Africa with Wilderness Safaris
Camps with Wilderness Safaris
Explorations with Wilderness Safaris
Climate and Landscape
Continual rain throughout the month has resulted in rising water levels and the bush turning green and lush. The days continued to be mostly cloudy and quite mild, daytime temperatures rarely exceeding 28° Celsius (82°F). Many of the channels have filled with the rain water, making all of us quite excited for the inundation to come later in the year!
Wildlife and Highlights
This month was all about babies – including one particularly memorable sighting! Whilst guests were still having breakfast one morning, they noticed that the herd of wildebeest that had been in front of the camp was moving off into the taller grass and bushes near Tent 11 – all, that is, except one. When this wildebeest eventually stood up, a brand new baby was seen lying in the grass. Needless to say, the departure on the morning game drive was significantly delayed! We were all in awe, watching as the baby tried standing, then finding its feet and eventually starting to trot short distances. And this all in the space of 30 minutes! The excitement of new life was palpable and even the older calves in the herd seemed to be overjoyed by the arrival of their new friend. Impala, warthog, bushbuck and zebra were also seen parading their young in front of the camp for all to see.
Lion and leopard continued to put in appearances, although with the longer grass the sightings are a little more sporadic than during the dry season. Our lion cubs are doing fairly well, but two of the younger ones have not been seen for the last week or so and we can’t help but fear the worst.
The camp female leopard was heard on numerous occasions near camp and she is possibly looking for a male following the demise of her cub a few months ago.
This month the herds of herbivores also spread out a lot to make use of the abundant green vegetation around. The wild dogs that we saw regularly until last month have also therefore been roaming more widely to hunt, leading to a decline in sightings. They do however trot past the front of the camp to let us know they are still around!
Rising water levels on and around the island means that water birds are once more in evidence. A wattled crane pair near the airstrip successfully raised a chick and was seen on a few occasions.
A favoured haunt for visiting birders are the lagoons and channels to the east and north of the island – in particular near Harry’s Baobab. Little bittern, Allen’s gallinule, chirping cisticola and African pygmy goose are some of the specials seen.
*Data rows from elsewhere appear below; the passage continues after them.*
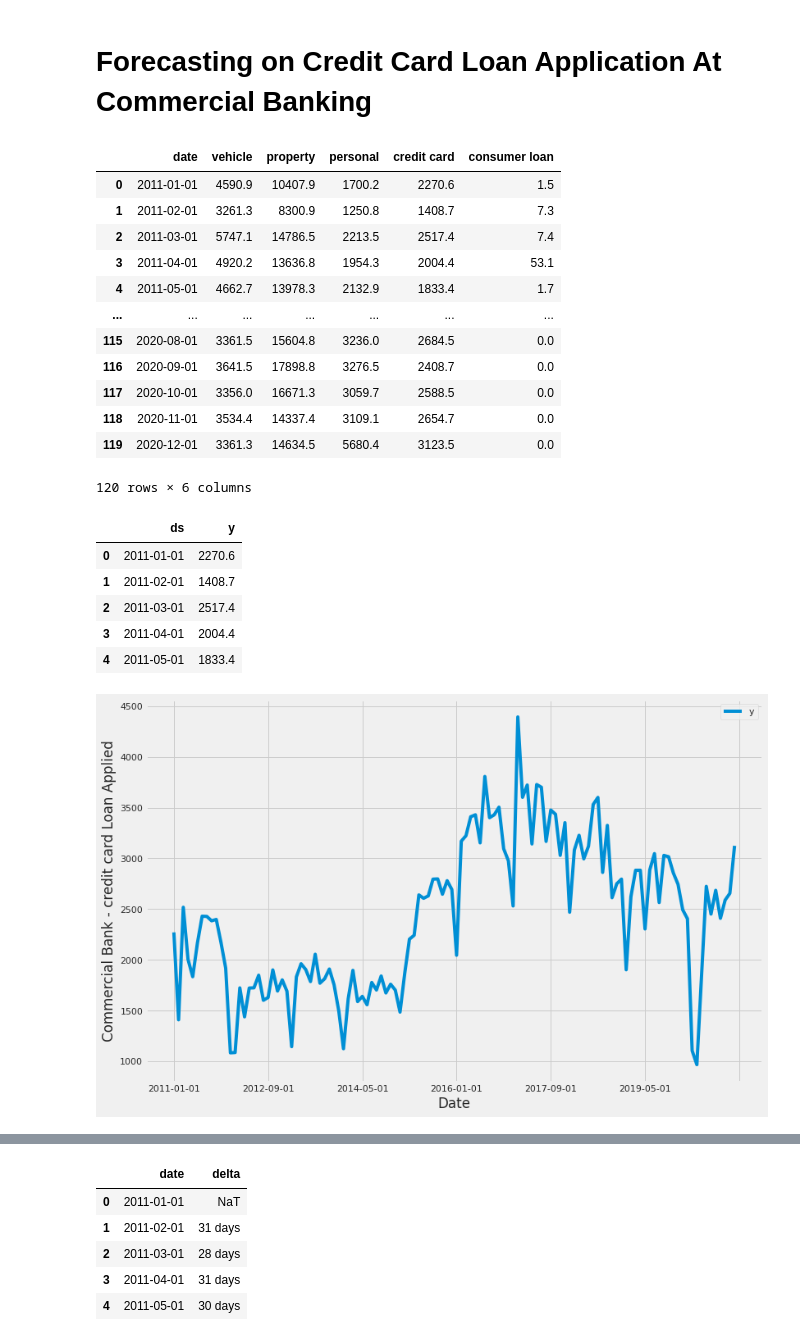
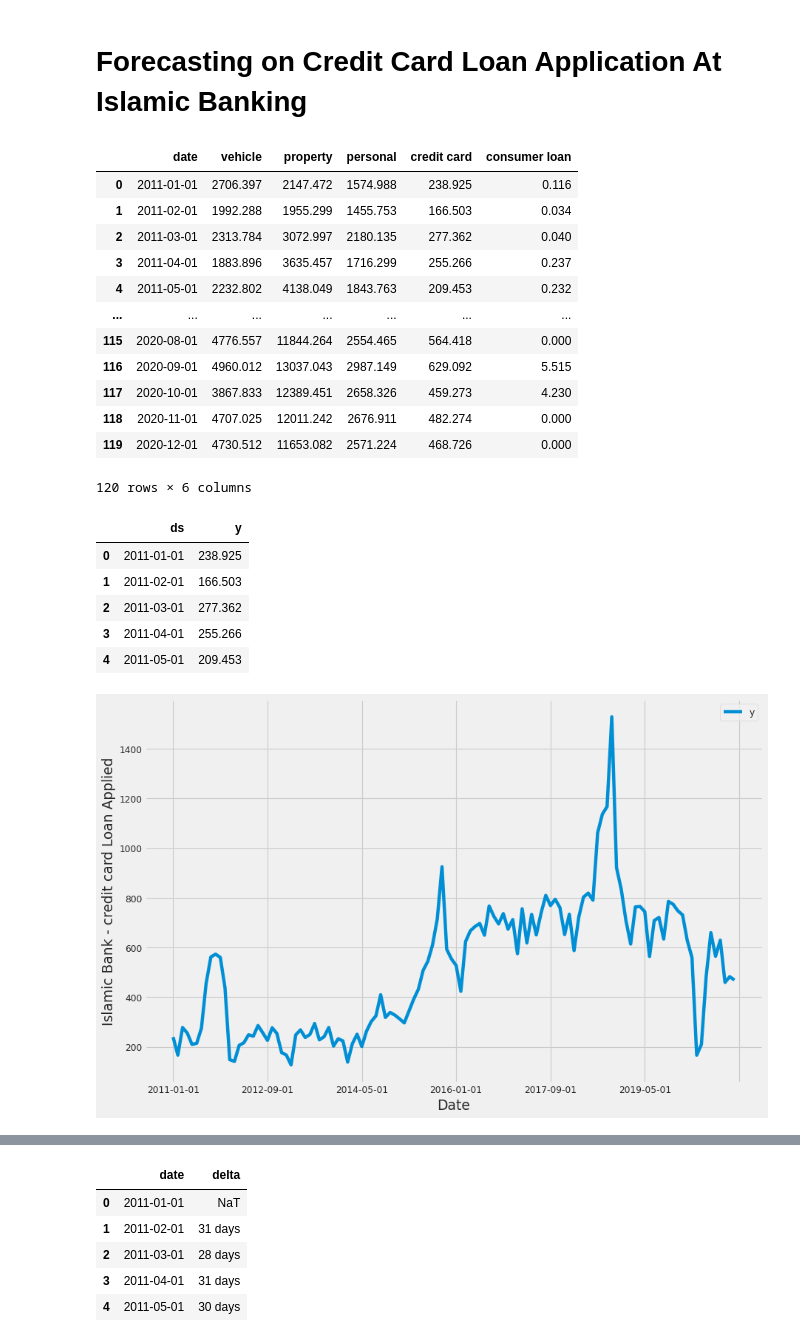
Before and after one commit to matyi101/stats, a Jupyter notebook: Forecasting_on_Credit_Card_Loan_Application_At_Islamic_Banking.ipynb, the cells around one changed output, grey strips where cells are left out. Saved outputs shown, nothing was run; the diff lists cells and outputs as text; code cells hidden in the pictures.

```diff
--- a/Forecasting_on_Credit_Card_Loan_Application_At_Islamic_Banking.ipynb
+++ b/Forecasting_on_Credit_Card_Loan_Application_At_Islamic_Banking.ipynb
@@ -1,7 +1,7 @@
 # %% [markdown]
 <a href="https://colab.research.google.com/github/matyi101/stats/blob/main/Forecasting_on_Credit_Card_Loan_Application_At_Islamic_Banking.ipynb" target="_parent"><img src="https://colab.research.google.com/assets/colab-badge.svg" alt="Open In Colab"/></a>
 # %% [markdown]
-# Forecasting on Credit Card Loan Application At Commercial Banking
+# Forecasting on Credit Card Loan Application At Islamic Banking
 # %%
 #!pip install pystan
 #!pip install fbprophet
@@ -21,22 +21,22 @@ sns.set()
 
 plt.style.use('fivethirtyeight')
 # %%
-url = 'https://raw.githubusercontent.com/matyi101/stats/main/commercial_loan.csv'
+url = 'https://raw.githubusercontent.com/matyi101/stats/main/islamic_loan.csv'
 df = pd.read_csv(url)
 df
 # %% [output]
 |  | date | vehicle | property | personal | credit card | consumer loan |
-| 0 | 2011-01-01 | 4590.9 | 10407.9 | 1700.2 | 2270.6 | 1.5 |
-| 1 | 2011-02-01 | 3261.3 | 8300.9 | 1250.8 | 1408.7 | 7.3 |
-| 2 | 2011-03-01 | 5747.1 | 14786.5 | 2213.5 | 2517.4 | 7.4 |
-| 3 | 2011-04-01 | 4920.2 | 13636.8 | 1954.3 | 2004.4 | 53.1 |
-| 4 | 2011-05-01 | 4662.7 | 13978.3 | 2132.9 | 1833.4 | 1.7 |
+| 0 | 2011-01-01 | 2706.397 | 2147.472 | 1574.988 | 238.925 | 0.116 |
+| 1 | 2011-02-01 | 1992.288 | 1955.299 | 1455.753 | 166.503 | 0.034 |
+| 2 | 2011-03-01 | 2313.784 | 3072.997 | 2180.135 | 277.362 | 0.040 |
+| 3 | 2011-04-01 | 1883.896 | 3635.457 | 1716.299 | 255.266 | 0.237 |
+| 4 | 2011-05-01 | 2232.802 | 4138.049 | 1843.763 | 209.453 | 0.232 |
 | ... | ... | ... | ... | ... | ... | ... |
-| 115 | 2020-08-01 | 3361.5 | 15604.8 | 3236.0 | 2684.5 | 0.0 |
-| 116 | 2020-09-01 | 3641.5 | 17898.8 | 3276.5 | 2408.7 | 0.0 |
-| 117 | 2020-10-01 | 3356.0 | 16671.3 | 3059.7 | 2588.5 | 0.0 |
-| 118 | 2020-11-01 | 3534.4 | 14337.4 | 3109.1 | 2654.7 | 0.0 |
-| 119 | 2020-12-01 | 3361.3 | 14634.5 | 5680.4 | 3123.5 | 0.0 |
+| 115 | 2020-08-01 | 4776.557 | 11844.264 | 2554.465 | 564.418 | 0.000 |
+| 116 | 2020-09-01 | 4960.012 | 13037.043 | 2987.149 | 629.092 | 5.515 |
+| 117 | 2020-10-01 | 3867.833 | 12389.451 | 2658.326 | 459.273 | 4.230 |
+| 118 | 2020-11-01 | 4707.025 | 12011.242 | 2676.911 | 482.274 | 0.000 |
+| 119 | 2020-12-01 | 4730.512 | 11653.082 | 2571.224 | 468.726 | 0.000 |
 120 rows × 6 columns
 # %%
 df = df[["date","credit card"]]
@@ -45,19 +45,19 @@ df = df.rename(columns = {"date":"ds","credit card":"y"})
 df.head(5)
 # %% [output]
 |  | ds | y |
-| 0 | 2011-01-01 | 2270.6 |
-| 1 | 2011-02-01 | 1408.7 |
-| 2 | 2011-03-01 | 2517.4 |
-| 3 | 2011-04-01 | 2004.4 |
-| 4 | 2011-05-01 | 1833.4 |
+| 0 | 2011-01-01 | 238.925 |
+| 1 | 2011-02-01 | 166.503 |
+| 2 | 2011-03-01 | 277.362 |
+| 3 | 2011-04-01 | 255.266 |
+| 4 | 2011-05-01 | 209.453 |
 # %%
 ax = df.set_index('ds').plot(figsize=(12, 8))
-ax.set_ylabel('Commercial Bank - credit card Loan Applied')
+ax.set_ylabel('Islamic Bank - credit card Loan Applied')
 ax.set_xlabel('Date')
 
 plt.show()
 # %% [output]
-[figure, old version]
+[figure, new version]
 # %%
 # set the uncertainty interval to 95% (the Prophet default is 80%)
 my_model = Prophet(interval_width=0.95)
```
Also changed, not shown: parts of 19 cells of this notebook.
Staff in Camp
Managers: Jan Pienaar, Liana Jansen, Mmapula Malela, Sam Wallace, Jennifer Denton, Barbara Webstock, Bevan Asekeng
Guides: Dichaba Bambo, Seretse Xaeko, Ipeleng Mollowakgotla, Phenyo Lebakeng, Kgaga-Kgaga